This is also in large part down to the two actors, with Tremblay exuding naivety and wonder while Larson outstrips the mixture of warmth, vulnerability and fiery anger that she portrayed in 2013’s Short Term 12, taking it an entirely different level. The conflicts occurring within her – exacerbated once she has come to the decision that the time is ripe for an escape attempt – are so incredibly nuanced that it is nothing short of staggering that she is able to convey them concurrently. While playing its narrative as a gripping thriller, the audience’s hearts are both warmed by the love of this unconventional family and wrenched by the constant knowledge of the deep scars that this experience will leave even if they were to break free. In the film’s latter stages, as Jack’s pre-determined world begins to fall away around him, Abrahamson and Cohen do get right inside his head through their visuals, conveying the mounting disorientation.

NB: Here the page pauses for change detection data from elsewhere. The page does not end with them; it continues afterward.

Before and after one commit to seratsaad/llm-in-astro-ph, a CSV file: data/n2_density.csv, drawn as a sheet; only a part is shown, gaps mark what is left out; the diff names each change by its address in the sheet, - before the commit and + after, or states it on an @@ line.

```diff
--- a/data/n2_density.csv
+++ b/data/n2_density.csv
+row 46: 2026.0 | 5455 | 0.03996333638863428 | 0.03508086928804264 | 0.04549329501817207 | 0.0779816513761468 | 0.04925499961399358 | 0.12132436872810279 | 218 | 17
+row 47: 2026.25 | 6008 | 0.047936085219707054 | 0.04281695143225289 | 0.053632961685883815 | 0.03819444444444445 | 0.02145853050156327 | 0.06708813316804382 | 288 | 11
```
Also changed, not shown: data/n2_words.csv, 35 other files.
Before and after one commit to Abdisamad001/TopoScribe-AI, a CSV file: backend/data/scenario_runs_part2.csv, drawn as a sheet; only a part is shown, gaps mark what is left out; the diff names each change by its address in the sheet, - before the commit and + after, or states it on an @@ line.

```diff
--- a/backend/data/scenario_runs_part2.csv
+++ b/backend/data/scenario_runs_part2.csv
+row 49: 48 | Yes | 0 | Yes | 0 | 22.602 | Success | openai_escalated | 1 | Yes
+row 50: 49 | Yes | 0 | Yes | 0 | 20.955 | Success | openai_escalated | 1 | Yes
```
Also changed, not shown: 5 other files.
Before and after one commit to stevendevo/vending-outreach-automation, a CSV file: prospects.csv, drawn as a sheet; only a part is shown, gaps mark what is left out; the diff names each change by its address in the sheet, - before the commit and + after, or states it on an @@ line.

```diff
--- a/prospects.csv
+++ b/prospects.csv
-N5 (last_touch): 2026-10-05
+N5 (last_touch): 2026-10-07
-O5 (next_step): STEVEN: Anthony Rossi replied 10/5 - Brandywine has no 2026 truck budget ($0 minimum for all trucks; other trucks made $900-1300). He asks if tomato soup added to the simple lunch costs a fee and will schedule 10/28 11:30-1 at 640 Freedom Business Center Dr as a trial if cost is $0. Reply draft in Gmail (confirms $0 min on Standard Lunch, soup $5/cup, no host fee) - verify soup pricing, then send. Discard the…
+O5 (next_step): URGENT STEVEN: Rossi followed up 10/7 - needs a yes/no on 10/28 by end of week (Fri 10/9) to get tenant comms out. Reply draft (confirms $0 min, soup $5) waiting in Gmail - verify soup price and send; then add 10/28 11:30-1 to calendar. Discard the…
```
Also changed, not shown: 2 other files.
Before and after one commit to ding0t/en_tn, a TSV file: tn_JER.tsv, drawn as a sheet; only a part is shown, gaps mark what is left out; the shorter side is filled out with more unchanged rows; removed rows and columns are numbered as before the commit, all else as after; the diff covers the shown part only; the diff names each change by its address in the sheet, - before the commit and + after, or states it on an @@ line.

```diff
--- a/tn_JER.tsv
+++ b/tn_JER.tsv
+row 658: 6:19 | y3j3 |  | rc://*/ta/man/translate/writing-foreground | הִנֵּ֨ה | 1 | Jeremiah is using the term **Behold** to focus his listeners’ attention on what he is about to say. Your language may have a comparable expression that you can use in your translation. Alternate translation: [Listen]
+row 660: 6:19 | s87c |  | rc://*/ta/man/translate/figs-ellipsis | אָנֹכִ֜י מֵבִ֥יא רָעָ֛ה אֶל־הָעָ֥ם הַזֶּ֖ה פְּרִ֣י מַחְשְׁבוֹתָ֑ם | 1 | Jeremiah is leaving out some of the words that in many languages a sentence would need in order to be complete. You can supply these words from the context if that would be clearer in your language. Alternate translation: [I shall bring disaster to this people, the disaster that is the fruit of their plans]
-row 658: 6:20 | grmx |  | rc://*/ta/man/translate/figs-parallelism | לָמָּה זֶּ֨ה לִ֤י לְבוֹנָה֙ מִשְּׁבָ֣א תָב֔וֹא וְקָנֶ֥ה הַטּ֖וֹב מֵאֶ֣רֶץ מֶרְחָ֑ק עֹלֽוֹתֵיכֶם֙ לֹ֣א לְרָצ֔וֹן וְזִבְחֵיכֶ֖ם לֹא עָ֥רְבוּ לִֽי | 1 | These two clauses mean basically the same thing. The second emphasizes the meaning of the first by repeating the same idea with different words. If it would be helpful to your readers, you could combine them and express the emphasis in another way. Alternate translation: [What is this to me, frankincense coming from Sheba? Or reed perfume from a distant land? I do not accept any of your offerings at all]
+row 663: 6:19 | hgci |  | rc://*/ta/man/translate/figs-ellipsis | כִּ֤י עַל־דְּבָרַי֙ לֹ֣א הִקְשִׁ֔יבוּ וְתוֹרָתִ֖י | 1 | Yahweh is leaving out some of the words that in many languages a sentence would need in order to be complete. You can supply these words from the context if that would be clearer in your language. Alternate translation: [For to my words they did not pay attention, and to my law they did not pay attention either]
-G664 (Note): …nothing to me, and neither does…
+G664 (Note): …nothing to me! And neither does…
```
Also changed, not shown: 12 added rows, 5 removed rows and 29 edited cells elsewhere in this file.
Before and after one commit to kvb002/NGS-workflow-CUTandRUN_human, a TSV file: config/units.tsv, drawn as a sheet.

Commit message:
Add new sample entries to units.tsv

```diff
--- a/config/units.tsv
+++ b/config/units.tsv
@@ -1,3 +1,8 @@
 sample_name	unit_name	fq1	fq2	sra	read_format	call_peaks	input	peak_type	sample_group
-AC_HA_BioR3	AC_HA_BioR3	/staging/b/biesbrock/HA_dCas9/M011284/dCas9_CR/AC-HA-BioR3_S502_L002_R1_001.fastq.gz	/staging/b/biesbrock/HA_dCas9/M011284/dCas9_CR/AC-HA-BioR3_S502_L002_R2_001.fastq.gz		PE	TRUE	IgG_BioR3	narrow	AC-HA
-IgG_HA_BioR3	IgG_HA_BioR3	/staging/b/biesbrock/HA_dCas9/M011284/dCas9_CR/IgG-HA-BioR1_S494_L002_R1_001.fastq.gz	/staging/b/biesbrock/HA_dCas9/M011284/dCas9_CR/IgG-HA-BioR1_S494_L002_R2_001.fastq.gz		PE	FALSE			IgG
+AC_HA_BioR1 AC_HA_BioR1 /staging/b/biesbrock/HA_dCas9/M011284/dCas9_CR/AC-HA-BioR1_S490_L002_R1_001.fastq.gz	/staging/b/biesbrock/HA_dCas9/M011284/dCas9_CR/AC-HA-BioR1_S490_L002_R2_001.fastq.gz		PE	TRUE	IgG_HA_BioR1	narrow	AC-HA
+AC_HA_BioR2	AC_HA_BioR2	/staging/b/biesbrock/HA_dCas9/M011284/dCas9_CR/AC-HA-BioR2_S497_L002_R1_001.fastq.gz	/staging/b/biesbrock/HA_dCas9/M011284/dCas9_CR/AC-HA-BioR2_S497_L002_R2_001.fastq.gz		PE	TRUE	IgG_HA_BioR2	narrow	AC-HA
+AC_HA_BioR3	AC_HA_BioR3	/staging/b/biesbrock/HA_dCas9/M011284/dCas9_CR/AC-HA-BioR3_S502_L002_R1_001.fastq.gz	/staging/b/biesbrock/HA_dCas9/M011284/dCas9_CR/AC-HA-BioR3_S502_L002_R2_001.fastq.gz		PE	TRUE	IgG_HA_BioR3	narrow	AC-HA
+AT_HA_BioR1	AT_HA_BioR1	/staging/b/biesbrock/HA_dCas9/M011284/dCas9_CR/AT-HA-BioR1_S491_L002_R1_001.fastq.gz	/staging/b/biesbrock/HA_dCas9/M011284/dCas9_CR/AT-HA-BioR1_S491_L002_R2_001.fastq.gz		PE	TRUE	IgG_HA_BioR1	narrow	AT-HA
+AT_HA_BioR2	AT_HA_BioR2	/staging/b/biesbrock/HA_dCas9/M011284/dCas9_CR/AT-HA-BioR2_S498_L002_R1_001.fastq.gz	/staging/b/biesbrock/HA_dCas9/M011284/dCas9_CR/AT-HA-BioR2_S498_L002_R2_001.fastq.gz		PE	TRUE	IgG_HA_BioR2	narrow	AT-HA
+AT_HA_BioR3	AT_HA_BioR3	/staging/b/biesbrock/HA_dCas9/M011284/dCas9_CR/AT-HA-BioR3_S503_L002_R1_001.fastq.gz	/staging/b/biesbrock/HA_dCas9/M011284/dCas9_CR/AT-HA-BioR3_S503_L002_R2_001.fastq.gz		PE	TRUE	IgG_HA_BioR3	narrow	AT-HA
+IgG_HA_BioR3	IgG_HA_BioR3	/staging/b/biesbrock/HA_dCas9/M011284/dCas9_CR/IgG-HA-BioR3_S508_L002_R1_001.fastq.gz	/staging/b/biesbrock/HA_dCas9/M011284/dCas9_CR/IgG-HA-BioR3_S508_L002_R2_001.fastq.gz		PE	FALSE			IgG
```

The potential for a life outside ‘Room’ raises all manner of moral and emotional questions, not least about the notion of progressing from childhood to adulthood when the context of the social and cultural world is removed entirely. This is the point at which Room is elevated from solid and interesting to exceptional, testing this necessarily close relationship and all of the warped aspects that there are to their situation. Where other cast members do appear (Joan Allen and William H. Macy as Larson’s parents, for instance) they provide fantastic support, but this is all about Larson and Tremblay – this is all about Ma and Jack. Their relationship is mortifying and utterly uplifting, and will have tears rolling down cheeks throughout cinemas. Brilliant and moving stuff; another hit for Abrahamson.
The Toronto International Film Festival takes place from 10-20 September 2015. For more coverage, follow this link.